((

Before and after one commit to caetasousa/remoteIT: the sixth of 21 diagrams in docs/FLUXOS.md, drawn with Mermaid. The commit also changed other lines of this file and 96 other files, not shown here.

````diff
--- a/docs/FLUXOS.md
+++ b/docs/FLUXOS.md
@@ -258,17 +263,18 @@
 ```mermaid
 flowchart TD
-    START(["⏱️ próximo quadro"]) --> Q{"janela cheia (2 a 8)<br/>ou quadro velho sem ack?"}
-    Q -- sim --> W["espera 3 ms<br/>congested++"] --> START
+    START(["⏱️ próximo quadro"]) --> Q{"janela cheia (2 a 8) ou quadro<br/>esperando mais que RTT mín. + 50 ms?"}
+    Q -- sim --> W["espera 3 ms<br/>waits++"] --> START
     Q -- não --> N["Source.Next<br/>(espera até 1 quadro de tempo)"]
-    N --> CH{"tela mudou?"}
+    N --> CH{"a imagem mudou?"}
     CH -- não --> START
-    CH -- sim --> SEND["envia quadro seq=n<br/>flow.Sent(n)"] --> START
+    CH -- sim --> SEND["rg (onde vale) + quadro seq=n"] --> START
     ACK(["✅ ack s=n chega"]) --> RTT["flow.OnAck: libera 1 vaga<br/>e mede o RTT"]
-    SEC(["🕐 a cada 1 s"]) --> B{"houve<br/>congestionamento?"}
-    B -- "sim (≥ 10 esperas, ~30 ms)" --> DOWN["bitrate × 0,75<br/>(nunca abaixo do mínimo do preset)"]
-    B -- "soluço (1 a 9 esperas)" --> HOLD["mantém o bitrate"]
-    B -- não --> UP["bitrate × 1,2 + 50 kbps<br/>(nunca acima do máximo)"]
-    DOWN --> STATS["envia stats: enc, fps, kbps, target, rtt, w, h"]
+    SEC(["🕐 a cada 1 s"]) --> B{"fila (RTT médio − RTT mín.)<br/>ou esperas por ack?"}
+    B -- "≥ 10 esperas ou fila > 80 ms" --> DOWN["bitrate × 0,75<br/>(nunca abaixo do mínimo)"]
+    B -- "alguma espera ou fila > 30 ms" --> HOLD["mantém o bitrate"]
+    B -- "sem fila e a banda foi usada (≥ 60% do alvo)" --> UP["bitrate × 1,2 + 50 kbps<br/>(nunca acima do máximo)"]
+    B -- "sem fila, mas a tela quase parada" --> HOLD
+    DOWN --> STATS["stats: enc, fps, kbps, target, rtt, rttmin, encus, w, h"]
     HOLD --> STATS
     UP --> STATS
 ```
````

))

▶ _Aim of the task_
Find the number of lines in the listing that carry the word "fila". Only that figure should appear in the reply.

▶ _Result for this task_
5